Just one word: "Plastics," as they said in the 1960s film "The Graduate." All The Wall Street Journal has to do is say GE is close to selling its plastics unit, and Wall Street has gotten over yesterday's sulk over macroeconomic news that raised doubts about an interest-rate cut. More data - this time on consumer sentiment - is coming after the opening, but in light of the economic resilience shown yesterday, the market doesn't seem to care if declining home values and rising oil prices have caused us all to take a break from shopping.
Oil itself seems to be taking something of a breather after yesterday's rally on fears that new problems at U.S. refineries could constrict already low gasoline inventories. London Brent is hovering around $70 a barrel, while U.S. crude is up about $65.

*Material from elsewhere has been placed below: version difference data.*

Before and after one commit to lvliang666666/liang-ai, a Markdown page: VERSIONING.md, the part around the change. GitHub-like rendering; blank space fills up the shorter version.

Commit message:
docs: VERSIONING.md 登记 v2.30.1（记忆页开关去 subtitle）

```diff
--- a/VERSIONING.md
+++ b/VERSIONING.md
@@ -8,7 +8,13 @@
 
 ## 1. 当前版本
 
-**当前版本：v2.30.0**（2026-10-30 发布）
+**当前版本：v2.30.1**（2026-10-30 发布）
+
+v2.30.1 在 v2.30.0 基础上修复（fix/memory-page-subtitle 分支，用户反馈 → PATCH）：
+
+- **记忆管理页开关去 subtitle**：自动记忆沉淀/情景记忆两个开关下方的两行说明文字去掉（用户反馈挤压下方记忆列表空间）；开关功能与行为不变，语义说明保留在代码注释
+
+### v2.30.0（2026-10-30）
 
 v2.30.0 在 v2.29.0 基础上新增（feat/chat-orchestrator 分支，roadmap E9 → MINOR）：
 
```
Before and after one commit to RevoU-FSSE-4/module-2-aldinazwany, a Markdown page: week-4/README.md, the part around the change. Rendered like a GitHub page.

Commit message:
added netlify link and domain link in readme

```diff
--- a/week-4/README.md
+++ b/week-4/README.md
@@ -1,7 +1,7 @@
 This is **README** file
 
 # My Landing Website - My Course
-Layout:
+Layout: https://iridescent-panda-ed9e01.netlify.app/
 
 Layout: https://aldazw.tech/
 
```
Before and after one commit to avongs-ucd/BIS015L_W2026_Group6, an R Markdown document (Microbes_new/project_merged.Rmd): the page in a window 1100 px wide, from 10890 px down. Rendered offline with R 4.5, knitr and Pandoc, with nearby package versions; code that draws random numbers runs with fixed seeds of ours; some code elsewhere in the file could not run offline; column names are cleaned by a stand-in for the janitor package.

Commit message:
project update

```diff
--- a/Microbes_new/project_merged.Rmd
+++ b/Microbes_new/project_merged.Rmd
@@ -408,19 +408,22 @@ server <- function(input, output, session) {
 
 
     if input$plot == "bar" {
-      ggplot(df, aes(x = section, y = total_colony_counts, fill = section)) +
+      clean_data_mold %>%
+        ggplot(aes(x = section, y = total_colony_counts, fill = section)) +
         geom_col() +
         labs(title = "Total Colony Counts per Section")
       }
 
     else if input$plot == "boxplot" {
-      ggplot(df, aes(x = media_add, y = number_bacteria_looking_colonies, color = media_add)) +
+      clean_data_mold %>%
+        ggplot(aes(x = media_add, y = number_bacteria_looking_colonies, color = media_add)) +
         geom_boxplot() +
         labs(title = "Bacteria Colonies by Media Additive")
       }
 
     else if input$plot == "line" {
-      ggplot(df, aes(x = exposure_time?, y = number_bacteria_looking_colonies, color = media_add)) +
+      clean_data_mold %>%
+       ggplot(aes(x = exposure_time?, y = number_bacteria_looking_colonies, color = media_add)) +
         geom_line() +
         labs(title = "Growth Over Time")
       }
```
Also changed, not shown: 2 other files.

The dollar is at a three-month high against the yen. U.S. Treasuries are up after a series of declines, but gains are limited after the Chinese central bank said it would raise interest rates. In M&A, romance - or acquisitiveness - is certainly in the air. A source says Cadbury Schweppes' beverage business, which includes Dr Pepper and Snapple, has attracted 12 potential suitors.
And The Wall Street Journal says Royal Bank of Scotland is in talks with Bank of America over a deal on LaSalle, the ABN AMRO unit at the center of the battle for control of the Dutch company. Finally, don't shed any tears for Donald Trump over the uncertain fate of his show, "The Apprentice." Shares of his Trump Entertainment, which has been looking at strategic options, are way up after the casino company said late yesterday that it had received what it modestly calls indications of interest.
Lisa Von Ahn - Editor